#### Directions
In the entries below, find the line with "as a 12-tri" and the line with "sz, SOLAR_NATIVE[0] *". Print those two and everything between them exactly, and nothing else.
======== Data to examine
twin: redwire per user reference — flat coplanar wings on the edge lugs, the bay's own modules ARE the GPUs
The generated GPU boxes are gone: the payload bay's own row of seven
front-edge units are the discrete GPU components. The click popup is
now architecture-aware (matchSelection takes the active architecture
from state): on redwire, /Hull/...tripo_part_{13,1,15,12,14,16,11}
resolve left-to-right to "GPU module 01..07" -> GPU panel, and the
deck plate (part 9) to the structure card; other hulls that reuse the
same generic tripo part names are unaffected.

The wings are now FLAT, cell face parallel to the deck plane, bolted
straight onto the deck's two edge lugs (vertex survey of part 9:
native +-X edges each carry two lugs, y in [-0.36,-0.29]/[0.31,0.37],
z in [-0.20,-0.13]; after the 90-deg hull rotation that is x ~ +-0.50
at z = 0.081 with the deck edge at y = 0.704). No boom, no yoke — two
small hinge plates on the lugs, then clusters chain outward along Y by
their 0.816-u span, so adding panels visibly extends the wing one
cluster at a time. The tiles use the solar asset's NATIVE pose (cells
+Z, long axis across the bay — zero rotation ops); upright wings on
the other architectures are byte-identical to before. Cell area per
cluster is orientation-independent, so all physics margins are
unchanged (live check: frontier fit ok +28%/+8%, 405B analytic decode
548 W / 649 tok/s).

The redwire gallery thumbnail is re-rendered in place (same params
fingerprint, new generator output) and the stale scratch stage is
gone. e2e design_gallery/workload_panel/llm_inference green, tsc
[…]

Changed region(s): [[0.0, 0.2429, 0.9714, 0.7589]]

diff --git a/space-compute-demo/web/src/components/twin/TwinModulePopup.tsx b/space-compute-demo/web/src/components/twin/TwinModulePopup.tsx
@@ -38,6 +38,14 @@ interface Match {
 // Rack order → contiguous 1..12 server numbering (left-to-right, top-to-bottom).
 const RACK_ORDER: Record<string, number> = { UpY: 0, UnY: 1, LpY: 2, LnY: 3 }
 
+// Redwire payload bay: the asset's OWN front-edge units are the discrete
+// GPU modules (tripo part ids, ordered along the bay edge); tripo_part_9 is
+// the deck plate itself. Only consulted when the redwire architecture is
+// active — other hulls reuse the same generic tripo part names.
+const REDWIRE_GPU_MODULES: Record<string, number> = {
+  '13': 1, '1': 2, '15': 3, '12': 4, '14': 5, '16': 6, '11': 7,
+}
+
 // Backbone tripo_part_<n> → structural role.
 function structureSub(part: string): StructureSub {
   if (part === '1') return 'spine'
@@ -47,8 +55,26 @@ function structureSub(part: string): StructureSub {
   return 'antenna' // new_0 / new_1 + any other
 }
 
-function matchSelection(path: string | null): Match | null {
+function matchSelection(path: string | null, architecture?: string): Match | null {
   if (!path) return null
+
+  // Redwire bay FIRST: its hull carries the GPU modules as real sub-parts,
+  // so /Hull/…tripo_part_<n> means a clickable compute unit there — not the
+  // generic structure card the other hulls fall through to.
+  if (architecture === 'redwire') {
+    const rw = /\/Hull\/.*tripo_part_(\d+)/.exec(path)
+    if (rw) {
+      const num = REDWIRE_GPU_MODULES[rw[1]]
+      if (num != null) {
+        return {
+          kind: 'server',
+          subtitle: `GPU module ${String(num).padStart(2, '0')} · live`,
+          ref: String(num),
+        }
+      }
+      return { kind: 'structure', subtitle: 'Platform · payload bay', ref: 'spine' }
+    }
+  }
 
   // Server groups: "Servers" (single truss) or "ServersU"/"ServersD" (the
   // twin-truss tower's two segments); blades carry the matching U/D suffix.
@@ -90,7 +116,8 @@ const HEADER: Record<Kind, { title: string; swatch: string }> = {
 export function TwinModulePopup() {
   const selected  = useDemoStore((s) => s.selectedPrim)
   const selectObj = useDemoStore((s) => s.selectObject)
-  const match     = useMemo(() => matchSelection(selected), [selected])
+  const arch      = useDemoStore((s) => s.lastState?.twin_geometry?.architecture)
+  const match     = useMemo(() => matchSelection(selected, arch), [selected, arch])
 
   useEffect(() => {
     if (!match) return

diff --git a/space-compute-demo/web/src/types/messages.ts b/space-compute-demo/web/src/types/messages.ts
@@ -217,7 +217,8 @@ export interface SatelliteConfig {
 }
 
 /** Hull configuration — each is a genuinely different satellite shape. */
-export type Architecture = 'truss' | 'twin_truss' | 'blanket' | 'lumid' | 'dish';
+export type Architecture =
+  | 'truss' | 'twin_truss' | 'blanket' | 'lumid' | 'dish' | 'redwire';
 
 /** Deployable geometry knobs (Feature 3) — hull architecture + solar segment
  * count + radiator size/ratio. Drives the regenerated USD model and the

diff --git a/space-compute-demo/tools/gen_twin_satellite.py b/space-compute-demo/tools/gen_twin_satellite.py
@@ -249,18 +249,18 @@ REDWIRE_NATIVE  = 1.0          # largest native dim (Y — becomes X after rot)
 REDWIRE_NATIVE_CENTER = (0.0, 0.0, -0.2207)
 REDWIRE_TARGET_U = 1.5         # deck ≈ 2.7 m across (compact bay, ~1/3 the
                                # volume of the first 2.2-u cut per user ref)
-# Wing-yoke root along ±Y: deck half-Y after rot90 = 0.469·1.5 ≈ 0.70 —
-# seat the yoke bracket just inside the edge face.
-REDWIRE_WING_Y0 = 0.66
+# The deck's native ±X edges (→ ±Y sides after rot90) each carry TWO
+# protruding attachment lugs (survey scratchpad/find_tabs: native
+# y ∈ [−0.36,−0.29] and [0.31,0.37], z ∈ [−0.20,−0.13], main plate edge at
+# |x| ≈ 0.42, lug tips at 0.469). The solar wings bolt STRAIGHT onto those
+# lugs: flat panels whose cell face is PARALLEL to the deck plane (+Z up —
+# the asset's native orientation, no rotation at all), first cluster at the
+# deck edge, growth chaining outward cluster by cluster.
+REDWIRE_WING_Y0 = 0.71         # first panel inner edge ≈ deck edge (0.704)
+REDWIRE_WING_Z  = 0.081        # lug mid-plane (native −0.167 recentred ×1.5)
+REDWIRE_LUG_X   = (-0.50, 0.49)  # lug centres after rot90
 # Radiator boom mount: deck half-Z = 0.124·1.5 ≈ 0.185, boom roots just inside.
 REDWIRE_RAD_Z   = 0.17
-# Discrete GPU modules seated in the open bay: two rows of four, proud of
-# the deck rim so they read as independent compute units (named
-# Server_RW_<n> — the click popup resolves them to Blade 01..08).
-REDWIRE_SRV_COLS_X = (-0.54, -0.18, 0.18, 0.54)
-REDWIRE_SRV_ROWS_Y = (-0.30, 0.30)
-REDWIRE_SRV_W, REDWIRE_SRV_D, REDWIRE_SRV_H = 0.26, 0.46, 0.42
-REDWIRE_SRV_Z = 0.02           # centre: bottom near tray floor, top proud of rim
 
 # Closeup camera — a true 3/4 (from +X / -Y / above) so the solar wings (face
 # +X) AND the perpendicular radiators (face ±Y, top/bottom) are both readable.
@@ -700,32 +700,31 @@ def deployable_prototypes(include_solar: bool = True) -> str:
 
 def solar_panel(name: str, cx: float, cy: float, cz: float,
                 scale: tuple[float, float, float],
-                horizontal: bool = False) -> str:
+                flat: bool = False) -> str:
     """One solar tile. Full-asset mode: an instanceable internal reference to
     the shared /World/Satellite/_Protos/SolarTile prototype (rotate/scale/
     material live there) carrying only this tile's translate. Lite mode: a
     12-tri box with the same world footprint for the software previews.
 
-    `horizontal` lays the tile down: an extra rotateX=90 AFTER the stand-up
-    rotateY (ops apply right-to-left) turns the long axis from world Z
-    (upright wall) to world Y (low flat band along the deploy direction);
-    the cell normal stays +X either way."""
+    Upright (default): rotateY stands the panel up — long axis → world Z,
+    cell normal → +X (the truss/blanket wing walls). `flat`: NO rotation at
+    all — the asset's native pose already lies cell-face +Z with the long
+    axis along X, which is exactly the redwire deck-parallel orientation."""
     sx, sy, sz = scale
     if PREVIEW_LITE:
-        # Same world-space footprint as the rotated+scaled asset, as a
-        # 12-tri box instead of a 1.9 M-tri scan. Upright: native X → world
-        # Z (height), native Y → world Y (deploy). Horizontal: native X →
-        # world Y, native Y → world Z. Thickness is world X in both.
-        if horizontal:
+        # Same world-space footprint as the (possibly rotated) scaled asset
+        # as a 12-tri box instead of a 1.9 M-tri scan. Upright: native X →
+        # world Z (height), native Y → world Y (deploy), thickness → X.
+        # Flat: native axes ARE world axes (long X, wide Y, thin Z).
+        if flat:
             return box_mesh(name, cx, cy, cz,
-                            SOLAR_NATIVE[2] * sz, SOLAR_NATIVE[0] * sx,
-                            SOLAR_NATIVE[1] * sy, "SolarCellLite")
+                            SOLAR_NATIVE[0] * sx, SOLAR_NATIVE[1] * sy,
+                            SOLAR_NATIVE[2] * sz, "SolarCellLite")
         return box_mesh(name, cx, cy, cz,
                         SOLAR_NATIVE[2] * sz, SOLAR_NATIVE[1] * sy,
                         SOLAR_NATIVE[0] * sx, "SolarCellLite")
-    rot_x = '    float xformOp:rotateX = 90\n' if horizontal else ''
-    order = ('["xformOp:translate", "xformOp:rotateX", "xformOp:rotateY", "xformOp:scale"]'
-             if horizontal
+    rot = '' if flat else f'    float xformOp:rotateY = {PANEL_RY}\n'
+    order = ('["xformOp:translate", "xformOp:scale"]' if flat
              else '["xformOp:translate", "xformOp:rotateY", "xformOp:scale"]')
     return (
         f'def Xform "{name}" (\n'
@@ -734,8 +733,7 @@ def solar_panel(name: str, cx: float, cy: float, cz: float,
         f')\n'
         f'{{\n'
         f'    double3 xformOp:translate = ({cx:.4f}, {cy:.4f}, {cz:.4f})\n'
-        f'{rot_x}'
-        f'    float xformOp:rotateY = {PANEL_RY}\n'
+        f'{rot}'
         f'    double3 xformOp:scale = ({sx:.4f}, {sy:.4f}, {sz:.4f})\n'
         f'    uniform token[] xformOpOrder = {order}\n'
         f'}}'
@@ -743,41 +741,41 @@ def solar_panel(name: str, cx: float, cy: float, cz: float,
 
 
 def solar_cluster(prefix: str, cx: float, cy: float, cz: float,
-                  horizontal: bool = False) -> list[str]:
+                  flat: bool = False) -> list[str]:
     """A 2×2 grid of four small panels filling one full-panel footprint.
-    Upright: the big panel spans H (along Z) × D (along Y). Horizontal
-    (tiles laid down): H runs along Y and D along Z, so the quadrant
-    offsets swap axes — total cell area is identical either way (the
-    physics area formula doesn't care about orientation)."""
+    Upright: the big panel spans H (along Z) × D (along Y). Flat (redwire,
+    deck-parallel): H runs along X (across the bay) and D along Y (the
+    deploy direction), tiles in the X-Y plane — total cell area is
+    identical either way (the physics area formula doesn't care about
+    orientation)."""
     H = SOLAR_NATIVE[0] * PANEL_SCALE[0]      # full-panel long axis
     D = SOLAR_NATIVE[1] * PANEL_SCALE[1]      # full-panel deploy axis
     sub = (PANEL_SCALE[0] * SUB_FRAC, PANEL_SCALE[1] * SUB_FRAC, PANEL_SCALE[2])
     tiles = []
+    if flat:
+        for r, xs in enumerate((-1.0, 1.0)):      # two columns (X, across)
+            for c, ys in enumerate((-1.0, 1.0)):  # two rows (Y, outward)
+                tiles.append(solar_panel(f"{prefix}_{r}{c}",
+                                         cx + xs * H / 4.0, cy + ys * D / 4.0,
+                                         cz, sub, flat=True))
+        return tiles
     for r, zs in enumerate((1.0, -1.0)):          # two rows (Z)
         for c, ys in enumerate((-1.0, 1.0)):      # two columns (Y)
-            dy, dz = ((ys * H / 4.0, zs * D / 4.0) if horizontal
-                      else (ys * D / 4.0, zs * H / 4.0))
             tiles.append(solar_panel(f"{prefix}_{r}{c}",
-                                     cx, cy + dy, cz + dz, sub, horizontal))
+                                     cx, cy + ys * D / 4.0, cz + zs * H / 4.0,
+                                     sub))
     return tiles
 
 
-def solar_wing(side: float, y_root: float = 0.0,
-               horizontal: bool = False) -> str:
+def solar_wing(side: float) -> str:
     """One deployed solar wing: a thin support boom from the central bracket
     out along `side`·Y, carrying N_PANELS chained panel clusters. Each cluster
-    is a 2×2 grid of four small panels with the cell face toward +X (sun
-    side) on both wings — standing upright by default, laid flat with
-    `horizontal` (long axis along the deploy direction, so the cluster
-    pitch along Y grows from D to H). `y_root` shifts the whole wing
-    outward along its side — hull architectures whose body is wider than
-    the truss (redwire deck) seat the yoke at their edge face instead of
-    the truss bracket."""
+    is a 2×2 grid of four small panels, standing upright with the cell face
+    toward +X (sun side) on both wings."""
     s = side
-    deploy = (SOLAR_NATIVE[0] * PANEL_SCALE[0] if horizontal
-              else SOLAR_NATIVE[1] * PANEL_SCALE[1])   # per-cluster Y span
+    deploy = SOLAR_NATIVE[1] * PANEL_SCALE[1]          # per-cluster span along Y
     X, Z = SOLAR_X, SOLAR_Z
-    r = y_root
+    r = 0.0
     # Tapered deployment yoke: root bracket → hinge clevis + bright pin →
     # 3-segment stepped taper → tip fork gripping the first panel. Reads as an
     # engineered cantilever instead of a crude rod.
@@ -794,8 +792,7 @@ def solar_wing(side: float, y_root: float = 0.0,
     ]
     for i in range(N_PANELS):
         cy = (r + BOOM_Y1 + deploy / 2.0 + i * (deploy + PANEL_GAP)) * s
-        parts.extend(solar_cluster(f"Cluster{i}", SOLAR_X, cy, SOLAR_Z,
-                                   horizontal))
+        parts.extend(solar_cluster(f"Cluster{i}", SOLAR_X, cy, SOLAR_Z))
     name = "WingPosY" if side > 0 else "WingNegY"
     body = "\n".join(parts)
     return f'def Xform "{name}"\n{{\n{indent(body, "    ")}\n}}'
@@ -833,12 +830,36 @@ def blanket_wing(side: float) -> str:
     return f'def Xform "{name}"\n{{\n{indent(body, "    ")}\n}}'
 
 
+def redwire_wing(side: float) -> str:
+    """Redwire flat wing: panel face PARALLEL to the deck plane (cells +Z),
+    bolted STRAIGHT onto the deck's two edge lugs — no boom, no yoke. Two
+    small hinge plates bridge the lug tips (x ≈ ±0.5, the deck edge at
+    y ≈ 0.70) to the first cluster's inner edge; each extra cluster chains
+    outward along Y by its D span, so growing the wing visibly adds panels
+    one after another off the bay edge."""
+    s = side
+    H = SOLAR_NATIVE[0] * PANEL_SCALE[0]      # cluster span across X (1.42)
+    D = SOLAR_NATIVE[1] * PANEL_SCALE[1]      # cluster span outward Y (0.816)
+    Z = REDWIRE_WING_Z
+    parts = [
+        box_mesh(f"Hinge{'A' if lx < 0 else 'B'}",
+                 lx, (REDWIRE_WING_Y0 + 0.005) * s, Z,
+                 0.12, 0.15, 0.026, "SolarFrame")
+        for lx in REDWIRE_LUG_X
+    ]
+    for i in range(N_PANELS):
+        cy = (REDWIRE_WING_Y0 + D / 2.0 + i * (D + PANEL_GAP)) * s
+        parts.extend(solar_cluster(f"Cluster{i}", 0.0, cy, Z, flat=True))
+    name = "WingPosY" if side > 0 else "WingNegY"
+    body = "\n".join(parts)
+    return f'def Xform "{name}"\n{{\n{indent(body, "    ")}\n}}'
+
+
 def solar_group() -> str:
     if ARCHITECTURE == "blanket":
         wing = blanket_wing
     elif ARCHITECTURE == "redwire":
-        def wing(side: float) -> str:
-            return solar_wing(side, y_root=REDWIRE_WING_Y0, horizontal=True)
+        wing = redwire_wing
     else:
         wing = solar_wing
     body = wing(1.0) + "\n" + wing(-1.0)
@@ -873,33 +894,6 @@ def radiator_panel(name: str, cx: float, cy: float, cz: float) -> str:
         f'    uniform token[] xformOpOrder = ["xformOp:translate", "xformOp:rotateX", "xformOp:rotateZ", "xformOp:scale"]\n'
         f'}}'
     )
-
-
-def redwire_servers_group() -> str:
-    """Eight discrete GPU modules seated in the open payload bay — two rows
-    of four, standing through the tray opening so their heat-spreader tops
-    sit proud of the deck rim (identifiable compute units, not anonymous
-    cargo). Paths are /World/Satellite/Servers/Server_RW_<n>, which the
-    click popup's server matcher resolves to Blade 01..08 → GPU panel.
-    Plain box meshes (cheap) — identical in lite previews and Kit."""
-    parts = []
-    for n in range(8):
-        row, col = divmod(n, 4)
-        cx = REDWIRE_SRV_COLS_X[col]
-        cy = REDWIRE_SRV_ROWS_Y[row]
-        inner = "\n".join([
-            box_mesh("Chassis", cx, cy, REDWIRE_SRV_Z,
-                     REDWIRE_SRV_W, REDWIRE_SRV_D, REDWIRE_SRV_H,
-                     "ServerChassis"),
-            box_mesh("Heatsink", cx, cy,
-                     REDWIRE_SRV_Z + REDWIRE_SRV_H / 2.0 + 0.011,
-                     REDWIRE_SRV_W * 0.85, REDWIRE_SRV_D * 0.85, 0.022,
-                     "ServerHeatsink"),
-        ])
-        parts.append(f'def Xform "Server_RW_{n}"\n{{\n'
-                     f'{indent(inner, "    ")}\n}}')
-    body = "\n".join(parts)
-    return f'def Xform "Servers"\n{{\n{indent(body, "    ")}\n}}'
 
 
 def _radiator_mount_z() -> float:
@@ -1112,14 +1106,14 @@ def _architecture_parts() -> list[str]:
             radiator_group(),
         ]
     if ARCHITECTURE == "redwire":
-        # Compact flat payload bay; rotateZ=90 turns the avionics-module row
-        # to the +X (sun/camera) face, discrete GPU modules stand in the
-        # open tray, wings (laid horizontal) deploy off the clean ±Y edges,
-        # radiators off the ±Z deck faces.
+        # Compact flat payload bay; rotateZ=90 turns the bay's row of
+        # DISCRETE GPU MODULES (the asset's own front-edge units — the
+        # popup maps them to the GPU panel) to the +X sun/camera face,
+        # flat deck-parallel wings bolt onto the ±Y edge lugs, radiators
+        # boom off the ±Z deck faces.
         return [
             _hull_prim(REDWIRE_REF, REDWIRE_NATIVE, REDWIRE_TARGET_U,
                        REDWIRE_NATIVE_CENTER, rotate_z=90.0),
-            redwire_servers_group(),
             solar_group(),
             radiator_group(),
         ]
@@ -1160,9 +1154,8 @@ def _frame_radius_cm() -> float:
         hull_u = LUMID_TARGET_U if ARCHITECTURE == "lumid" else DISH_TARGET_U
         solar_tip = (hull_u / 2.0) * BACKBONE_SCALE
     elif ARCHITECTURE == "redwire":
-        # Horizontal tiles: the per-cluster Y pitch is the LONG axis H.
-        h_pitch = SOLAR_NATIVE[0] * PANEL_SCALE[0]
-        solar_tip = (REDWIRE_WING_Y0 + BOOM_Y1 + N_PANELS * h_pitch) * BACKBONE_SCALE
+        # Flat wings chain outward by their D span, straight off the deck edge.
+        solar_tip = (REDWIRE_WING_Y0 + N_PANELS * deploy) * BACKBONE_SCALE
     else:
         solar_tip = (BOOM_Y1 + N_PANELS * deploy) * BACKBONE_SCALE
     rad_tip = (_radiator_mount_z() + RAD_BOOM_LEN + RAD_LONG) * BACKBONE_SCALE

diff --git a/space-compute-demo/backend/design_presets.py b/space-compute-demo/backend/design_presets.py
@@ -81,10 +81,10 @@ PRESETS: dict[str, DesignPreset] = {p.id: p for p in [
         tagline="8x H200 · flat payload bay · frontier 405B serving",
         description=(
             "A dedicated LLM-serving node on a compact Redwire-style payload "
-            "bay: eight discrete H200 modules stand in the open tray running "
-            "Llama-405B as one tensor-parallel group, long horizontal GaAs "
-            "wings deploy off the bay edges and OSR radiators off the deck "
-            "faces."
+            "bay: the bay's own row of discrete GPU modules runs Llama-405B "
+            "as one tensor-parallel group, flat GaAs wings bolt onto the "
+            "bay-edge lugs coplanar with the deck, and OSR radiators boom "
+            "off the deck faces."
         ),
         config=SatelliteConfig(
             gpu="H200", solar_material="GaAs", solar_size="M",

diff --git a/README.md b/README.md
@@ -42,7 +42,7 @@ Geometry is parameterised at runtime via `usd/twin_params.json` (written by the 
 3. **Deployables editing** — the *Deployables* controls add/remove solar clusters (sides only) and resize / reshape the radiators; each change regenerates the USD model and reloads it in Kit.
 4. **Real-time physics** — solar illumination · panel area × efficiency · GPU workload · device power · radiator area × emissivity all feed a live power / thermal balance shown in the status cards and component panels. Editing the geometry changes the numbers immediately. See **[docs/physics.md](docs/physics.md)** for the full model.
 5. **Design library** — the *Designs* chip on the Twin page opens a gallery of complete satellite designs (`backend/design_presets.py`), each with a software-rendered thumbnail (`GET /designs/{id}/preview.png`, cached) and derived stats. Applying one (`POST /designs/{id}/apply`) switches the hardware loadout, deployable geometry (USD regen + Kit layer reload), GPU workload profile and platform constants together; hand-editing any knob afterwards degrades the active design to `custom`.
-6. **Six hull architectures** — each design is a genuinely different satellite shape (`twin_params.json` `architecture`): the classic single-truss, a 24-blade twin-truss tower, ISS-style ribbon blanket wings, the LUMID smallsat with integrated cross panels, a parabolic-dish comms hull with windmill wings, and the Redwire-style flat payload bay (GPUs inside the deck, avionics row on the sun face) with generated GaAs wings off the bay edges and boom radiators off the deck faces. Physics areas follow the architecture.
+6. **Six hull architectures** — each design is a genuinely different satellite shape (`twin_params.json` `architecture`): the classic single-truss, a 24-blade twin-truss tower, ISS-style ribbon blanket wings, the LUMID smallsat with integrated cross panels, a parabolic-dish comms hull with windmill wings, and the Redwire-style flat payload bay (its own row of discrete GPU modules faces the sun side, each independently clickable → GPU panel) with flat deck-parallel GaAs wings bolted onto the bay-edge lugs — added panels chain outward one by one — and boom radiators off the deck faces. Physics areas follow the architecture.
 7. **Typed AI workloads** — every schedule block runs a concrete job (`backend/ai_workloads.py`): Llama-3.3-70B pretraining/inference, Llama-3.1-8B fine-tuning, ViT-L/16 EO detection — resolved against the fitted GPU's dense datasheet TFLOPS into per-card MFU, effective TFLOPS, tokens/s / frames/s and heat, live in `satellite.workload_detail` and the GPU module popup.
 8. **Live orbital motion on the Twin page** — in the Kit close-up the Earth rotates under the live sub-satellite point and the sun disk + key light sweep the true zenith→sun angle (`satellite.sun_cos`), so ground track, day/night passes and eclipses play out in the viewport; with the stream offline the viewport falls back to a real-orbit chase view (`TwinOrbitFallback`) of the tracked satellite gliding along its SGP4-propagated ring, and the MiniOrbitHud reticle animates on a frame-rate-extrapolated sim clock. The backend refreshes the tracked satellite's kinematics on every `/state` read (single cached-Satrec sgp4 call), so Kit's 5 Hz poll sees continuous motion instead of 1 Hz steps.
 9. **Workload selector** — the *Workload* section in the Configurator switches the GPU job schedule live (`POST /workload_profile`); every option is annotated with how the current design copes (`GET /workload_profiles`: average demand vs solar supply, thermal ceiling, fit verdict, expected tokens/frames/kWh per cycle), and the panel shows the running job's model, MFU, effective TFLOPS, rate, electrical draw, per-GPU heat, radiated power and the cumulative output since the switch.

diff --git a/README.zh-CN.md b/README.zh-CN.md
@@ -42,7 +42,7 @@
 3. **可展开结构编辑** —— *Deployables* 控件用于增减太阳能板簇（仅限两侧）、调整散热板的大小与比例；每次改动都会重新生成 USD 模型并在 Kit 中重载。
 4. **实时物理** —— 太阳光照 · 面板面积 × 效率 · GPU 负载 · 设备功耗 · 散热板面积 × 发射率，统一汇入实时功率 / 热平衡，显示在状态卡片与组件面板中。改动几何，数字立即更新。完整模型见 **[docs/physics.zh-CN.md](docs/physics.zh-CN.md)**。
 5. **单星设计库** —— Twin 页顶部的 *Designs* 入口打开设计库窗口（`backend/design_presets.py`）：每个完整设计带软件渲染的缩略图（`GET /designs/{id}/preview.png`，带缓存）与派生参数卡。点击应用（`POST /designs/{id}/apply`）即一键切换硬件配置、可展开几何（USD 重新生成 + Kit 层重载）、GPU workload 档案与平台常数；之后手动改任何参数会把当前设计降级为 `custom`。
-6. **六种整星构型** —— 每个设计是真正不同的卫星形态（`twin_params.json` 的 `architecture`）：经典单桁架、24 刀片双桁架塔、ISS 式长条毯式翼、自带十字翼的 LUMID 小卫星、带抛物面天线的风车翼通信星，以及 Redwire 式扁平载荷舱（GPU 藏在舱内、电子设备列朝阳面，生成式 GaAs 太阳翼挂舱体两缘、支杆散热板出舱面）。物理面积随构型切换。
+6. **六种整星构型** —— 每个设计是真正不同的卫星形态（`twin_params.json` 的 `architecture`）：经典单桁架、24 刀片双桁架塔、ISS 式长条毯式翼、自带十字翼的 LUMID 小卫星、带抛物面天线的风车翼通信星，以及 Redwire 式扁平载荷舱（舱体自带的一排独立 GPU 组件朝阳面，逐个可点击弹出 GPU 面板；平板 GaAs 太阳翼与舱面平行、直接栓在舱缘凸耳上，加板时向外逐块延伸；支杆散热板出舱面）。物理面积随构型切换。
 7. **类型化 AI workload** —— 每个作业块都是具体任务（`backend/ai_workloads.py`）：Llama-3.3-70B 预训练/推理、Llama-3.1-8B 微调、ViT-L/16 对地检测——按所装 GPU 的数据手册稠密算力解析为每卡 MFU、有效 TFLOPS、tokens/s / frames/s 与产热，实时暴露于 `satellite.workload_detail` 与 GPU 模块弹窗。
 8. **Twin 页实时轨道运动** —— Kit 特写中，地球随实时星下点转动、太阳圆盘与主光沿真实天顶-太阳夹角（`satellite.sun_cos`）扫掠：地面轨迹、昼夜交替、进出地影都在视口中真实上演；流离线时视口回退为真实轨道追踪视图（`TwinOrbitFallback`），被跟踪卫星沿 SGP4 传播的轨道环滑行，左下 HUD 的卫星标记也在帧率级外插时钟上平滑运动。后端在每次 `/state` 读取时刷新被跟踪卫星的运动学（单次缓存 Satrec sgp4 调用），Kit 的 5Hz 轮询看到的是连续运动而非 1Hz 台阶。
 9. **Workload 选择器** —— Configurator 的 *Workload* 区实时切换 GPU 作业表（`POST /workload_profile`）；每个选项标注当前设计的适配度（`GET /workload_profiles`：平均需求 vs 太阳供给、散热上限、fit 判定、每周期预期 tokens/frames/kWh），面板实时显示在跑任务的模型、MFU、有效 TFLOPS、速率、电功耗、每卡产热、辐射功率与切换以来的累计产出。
================
#### Response box
+        # as a 12-tri box instead of a 1.9 M-tri scan. Upright: native X →
+        # world Z (height), native Y → world Y (deploy), thickness → X.
+        # Flat: native axes ARE world axes (long X, wide Y, thin Z).
+        if flat:
             return box_mesh(name, cx, cy, cz,
-                            SOLAR_NATIVE[2] * sz, SOLAR_NATIVE[0] * sx,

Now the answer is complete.